* _DATA EXTRACTS_:
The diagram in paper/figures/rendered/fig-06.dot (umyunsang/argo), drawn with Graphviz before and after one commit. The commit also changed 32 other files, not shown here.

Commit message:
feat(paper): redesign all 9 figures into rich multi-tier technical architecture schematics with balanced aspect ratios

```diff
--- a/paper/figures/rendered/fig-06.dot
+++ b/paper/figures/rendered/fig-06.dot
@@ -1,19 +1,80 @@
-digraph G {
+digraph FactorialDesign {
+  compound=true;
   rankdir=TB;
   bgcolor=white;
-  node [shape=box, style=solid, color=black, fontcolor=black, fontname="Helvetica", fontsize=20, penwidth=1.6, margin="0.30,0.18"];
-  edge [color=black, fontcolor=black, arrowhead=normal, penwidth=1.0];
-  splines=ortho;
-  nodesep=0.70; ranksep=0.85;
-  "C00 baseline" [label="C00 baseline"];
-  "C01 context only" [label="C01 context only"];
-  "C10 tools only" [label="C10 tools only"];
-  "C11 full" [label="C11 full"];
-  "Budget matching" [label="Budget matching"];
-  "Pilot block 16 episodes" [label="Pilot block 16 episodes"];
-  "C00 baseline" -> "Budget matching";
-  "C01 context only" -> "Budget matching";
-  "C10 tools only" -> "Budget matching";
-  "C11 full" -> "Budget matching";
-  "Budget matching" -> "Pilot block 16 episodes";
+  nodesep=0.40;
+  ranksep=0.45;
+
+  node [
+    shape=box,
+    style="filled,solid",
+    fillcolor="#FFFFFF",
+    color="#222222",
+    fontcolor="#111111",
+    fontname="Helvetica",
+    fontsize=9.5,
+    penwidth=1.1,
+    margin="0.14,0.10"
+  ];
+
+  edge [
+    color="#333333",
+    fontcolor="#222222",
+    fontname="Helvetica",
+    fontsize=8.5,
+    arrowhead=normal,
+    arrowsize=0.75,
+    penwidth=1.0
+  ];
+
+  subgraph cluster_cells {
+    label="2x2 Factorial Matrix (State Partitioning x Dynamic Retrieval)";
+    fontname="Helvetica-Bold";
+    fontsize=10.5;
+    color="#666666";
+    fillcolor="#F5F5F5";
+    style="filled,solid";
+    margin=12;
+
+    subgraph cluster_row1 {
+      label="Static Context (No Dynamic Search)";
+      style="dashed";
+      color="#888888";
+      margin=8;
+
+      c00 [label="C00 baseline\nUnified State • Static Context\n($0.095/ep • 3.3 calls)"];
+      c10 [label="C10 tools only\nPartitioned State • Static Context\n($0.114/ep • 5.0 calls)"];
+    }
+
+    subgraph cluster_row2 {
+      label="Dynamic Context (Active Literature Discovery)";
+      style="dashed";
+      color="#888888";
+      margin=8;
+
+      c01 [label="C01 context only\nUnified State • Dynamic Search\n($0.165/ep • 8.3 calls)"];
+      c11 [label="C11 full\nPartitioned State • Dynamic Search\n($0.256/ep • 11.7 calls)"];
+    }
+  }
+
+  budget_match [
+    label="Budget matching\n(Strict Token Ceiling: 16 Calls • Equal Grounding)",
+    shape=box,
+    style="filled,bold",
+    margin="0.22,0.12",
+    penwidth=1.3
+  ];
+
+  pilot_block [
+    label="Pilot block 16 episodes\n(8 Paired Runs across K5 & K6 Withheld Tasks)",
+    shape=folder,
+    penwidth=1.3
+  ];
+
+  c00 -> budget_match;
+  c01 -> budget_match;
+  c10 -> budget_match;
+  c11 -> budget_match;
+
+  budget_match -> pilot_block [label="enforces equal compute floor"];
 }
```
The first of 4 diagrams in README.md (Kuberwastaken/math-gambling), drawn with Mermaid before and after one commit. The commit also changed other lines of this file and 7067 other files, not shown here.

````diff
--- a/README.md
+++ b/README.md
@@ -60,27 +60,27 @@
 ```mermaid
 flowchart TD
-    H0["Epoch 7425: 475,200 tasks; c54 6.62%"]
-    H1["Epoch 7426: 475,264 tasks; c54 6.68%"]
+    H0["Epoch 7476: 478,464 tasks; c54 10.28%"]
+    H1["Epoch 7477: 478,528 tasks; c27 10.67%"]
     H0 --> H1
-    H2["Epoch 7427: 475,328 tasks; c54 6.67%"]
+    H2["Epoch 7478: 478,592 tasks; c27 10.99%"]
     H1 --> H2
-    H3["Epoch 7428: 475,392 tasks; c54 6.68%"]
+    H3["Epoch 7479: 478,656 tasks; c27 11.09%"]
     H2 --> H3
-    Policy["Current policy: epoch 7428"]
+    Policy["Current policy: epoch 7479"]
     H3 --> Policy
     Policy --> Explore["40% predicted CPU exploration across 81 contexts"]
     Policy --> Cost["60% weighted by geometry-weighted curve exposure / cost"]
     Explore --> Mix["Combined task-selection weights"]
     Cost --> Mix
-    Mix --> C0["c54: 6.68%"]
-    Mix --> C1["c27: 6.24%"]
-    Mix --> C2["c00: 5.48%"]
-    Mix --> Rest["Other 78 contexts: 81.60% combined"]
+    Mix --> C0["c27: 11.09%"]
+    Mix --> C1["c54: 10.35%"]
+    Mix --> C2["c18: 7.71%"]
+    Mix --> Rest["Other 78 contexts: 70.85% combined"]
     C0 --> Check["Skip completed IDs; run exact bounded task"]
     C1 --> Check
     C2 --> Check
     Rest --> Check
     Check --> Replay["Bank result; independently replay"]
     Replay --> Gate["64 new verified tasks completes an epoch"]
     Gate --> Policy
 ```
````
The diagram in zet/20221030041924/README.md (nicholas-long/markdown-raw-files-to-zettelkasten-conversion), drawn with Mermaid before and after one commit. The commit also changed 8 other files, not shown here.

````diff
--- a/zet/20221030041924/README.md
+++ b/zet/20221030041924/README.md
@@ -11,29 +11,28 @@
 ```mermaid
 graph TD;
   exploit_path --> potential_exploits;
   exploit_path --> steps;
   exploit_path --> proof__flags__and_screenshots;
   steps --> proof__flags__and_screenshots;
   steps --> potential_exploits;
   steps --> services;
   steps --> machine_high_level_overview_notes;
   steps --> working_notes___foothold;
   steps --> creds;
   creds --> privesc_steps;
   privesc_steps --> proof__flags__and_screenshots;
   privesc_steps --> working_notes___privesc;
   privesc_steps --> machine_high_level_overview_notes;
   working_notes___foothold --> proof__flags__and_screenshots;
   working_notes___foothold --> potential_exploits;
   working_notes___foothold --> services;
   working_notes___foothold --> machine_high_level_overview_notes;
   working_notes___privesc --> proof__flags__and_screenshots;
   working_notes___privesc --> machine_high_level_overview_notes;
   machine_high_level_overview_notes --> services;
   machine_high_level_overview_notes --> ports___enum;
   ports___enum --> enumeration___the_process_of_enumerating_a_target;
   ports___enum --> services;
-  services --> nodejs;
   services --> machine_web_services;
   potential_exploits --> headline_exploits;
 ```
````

* _TASK OBJECTIVE_:
Note how many lines of the material contain the string "Check". Then report that number by itself.

* _RESPONSE TO THIS EXERCISE_:
5